One indie developer shows how they would have to pay millions of dollars under this new fee.
There has been quite a bit of an uproar these past few days due to the Unity engine. This is a popular game engine that allows development studios to craft some thrilling gameplay experiences. While we’ve seen a wide range of studios and even genres released using the Unity engine, there is now a sudden problem. As reported, Unity is introducing the Unity Runtime Fee starting in January 2024. That gives Unity the ability to reap more money from successful titles. However, it’s proving to be anything but popular for the development teams that actively use Unity to develop games or provide updates to their recent releases.
If you haven’t already read about the Unity Runtime Fee, this is a fee that Unity receives from titles that reach a minimum revenue from the number of installations the game receives. Essentially, this was established to help further support Unity, as right now, it appears the profit received is not enough to maintain Unity. Of course, since the initial announcement and outrage from studios surfaced online, the folks behind Unity have made a few adjustments to their upcoming Unity Runtime Fee.
Today, we know that the fee will only count towards initial game installs to combat malicious groups that might reinstall games to cause development studios to repay fees. Likewise, thanks to VGC, we’re finding out that games featured on subscription services like Xbox Game Pass would require the service holder to pay the fee from installations rather than the development studio. However, even though Unity might only count the initial install for the game, it will count installs across multiple platforms. Essentially, it looks like if a player downloads a copy of a game through Steam on their PC and their Steam Deck, then it looks like that will be considered two installations.

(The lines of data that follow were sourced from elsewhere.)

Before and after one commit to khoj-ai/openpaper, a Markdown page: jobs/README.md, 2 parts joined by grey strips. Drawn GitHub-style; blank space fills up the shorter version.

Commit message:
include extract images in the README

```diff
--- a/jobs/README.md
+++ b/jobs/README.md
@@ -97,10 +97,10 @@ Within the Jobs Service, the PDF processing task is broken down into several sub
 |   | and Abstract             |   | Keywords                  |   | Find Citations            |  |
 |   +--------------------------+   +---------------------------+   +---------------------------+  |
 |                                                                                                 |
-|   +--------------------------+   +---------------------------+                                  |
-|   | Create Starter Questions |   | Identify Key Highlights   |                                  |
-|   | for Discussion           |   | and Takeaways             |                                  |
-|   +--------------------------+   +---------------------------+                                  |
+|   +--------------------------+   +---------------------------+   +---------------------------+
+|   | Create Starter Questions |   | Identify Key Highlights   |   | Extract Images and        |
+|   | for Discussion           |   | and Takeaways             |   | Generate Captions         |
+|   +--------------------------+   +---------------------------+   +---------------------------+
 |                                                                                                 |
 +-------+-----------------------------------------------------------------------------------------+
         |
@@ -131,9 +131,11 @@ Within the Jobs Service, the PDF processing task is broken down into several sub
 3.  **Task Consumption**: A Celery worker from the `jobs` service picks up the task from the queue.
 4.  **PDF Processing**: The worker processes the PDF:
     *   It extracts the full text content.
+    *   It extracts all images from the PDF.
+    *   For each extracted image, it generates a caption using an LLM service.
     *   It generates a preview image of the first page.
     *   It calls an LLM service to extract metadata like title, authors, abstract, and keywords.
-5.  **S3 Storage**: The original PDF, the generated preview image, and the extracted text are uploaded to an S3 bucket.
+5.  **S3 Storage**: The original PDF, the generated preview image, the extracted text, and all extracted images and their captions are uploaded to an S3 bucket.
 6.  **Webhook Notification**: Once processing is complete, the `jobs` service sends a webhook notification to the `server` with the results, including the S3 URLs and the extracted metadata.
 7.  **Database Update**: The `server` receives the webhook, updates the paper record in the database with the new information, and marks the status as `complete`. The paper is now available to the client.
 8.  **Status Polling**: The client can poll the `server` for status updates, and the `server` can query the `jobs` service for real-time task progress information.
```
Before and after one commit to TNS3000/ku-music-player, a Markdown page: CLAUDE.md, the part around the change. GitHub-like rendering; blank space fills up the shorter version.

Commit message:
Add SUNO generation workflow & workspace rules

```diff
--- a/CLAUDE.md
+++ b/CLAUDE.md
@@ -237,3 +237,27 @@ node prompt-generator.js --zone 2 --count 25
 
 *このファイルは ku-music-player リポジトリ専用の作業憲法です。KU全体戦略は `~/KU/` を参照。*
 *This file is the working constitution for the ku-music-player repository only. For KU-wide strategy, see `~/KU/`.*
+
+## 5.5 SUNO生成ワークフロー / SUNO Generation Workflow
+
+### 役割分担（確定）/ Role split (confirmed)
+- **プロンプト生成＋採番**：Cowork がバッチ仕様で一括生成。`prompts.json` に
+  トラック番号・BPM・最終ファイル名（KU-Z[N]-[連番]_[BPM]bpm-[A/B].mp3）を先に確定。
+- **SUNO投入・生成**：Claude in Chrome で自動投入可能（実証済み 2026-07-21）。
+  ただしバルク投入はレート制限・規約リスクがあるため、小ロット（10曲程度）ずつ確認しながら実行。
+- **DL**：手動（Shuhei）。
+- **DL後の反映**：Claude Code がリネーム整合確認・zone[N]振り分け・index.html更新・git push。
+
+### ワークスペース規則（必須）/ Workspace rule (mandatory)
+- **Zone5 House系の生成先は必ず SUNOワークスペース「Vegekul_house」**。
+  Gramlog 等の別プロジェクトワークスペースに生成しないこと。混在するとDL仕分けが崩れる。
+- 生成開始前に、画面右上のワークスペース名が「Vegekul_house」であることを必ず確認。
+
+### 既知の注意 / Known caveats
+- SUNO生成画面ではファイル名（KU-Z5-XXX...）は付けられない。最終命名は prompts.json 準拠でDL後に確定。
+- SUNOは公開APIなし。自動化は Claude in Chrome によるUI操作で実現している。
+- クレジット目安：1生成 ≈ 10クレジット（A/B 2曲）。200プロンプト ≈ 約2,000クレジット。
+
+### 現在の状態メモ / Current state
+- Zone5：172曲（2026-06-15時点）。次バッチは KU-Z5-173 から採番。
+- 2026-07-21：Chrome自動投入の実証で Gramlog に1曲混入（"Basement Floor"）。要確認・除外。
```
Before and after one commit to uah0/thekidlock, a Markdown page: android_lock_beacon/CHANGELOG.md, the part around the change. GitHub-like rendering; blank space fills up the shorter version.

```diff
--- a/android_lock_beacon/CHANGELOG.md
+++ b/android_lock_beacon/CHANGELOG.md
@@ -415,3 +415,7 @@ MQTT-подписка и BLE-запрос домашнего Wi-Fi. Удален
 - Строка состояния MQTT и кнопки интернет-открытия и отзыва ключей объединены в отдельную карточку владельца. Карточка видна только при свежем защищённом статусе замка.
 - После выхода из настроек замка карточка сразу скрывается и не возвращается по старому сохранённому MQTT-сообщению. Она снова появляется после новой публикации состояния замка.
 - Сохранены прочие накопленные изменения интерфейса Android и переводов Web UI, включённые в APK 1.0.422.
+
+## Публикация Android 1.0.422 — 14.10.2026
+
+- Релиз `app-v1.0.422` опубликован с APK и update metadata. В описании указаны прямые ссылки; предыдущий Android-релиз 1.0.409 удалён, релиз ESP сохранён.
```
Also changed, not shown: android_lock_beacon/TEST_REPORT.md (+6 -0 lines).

As a result of this new push for the Unity Runtime Fee, we’re seeing more studios protest. In fact, we have the studio behind Cult of the Lamb, Massive Monster, alerting fans to install the game soon because starting on January 1, 2024, the title will be delisted. We’re sure that this is just the start of several development studios delisting their game in protest of the Unity Runtime Fee. So, it will be interesting to see if the game engine starts to see a mass exodus of studios. At any rate, we’ll continue to monitor the news regarding Unity and what the future may hold regarding the upcoming Unity Runtime Fee.